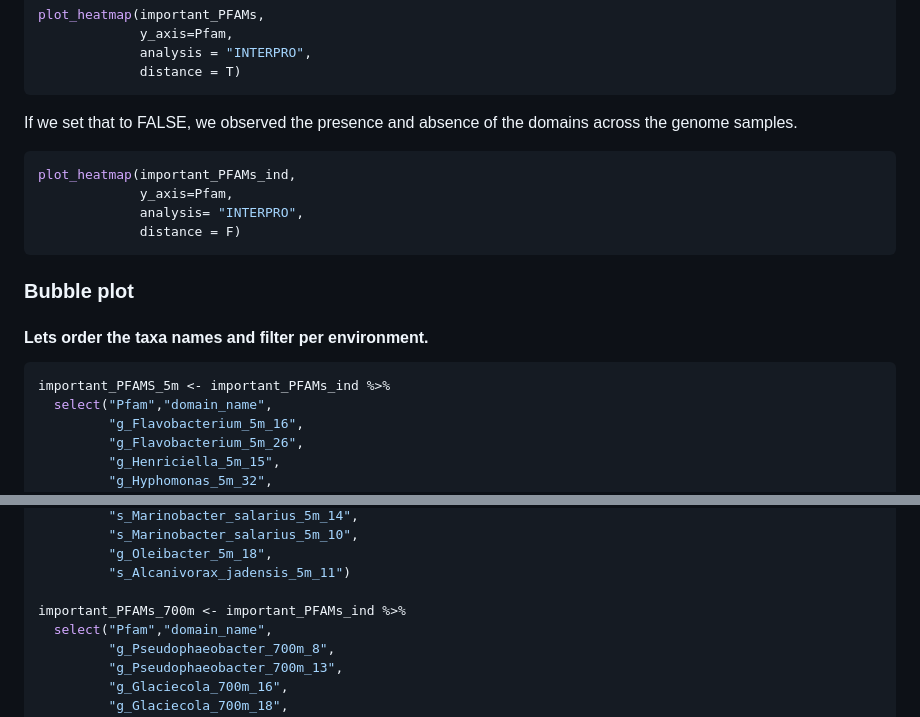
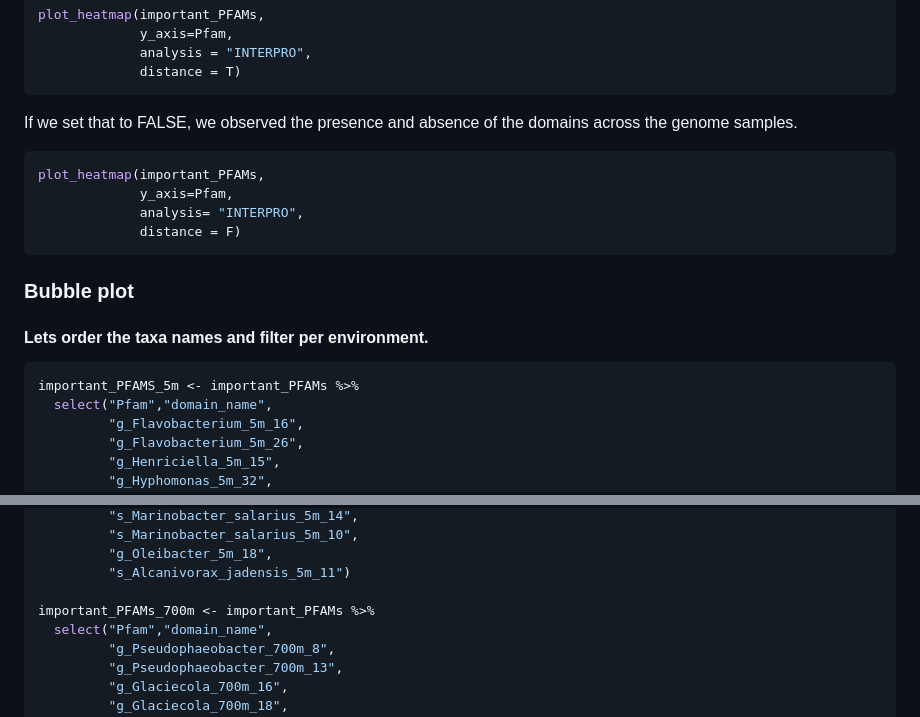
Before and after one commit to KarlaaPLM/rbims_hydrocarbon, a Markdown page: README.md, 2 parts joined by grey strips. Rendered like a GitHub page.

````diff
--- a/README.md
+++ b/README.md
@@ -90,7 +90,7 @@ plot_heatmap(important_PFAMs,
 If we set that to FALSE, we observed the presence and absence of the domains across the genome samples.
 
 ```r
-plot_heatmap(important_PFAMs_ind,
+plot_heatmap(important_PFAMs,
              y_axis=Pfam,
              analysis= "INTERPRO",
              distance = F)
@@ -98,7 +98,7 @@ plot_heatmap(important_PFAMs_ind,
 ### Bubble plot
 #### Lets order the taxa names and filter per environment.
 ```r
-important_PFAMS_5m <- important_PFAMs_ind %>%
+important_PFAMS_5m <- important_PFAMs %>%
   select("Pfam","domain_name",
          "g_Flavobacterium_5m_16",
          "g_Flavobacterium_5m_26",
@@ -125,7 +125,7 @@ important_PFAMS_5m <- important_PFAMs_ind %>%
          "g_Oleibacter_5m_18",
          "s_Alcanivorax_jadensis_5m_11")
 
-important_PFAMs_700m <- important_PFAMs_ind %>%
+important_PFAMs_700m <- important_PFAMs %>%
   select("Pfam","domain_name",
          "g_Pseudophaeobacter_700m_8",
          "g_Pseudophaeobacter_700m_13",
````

######

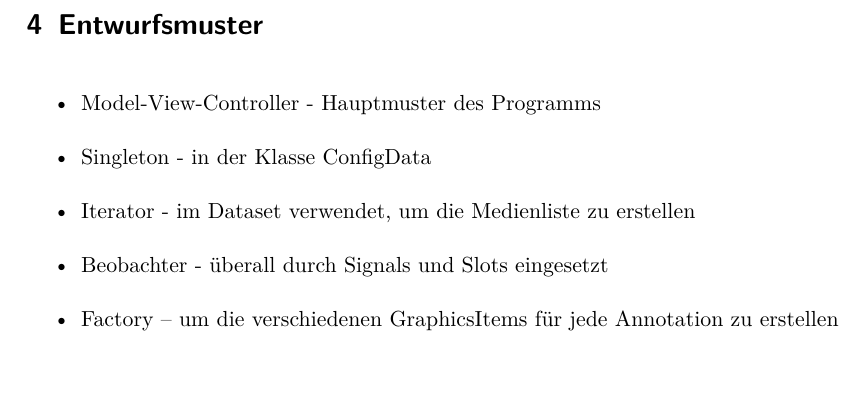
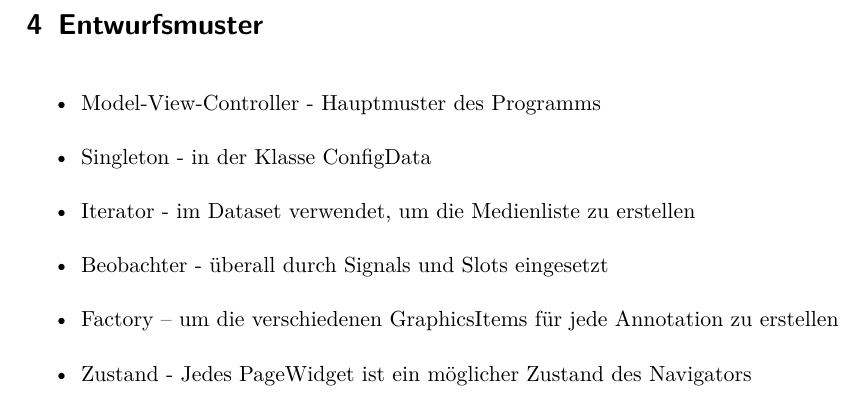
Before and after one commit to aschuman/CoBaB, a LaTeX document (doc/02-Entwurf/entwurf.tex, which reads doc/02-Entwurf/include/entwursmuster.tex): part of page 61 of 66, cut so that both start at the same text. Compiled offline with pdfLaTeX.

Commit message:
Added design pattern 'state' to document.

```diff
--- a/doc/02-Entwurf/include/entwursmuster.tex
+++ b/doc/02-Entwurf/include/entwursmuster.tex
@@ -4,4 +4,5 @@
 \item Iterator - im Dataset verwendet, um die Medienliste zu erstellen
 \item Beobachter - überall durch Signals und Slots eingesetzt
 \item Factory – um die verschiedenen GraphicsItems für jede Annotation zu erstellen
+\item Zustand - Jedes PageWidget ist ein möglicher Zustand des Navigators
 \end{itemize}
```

######

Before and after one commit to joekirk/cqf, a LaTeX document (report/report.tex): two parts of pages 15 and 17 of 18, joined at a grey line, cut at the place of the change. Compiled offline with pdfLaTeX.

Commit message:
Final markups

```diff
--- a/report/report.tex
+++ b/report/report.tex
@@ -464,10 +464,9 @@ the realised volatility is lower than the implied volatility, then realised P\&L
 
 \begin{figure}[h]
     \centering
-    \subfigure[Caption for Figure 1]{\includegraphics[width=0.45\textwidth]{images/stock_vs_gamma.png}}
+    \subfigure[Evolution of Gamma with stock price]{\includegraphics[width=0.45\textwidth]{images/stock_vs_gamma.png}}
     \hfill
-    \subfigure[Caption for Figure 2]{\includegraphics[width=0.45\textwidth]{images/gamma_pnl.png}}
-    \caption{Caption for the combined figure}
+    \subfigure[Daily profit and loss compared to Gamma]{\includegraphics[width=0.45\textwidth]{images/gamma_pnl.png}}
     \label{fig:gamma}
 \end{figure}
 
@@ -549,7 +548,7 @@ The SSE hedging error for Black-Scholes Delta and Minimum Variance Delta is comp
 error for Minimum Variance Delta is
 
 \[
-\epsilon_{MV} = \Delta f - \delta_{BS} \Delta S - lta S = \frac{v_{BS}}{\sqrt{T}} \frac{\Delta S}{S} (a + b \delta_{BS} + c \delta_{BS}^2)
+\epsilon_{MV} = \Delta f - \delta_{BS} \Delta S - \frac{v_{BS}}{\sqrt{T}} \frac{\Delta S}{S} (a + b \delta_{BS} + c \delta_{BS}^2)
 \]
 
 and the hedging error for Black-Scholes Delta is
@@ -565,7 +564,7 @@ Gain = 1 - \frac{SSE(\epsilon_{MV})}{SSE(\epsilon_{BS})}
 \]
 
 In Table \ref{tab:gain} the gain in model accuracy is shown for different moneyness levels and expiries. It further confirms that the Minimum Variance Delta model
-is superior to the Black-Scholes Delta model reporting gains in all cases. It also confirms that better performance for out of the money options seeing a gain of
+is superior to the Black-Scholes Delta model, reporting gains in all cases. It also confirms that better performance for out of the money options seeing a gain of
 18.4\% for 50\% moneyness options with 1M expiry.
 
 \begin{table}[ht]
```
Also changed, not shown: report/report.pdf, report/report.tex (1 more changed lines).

######

Gather each line in these records that contains the string "model".

Problem solution:
 In Table \ref{tab:gain} the gain in model accuracy is shown for different moneyness levels and expiries. It further confirms that the Minimum Variance Delta model
-is superior to the Black-Scholes Delta model reporting gains in all cases. It also confirms that better performance for out of the money options seeing a gain of
+is superior to the Black-Scholes Delta model, reporting gains in all cases. It also confirms that better performance for out of the money options seeing a gain of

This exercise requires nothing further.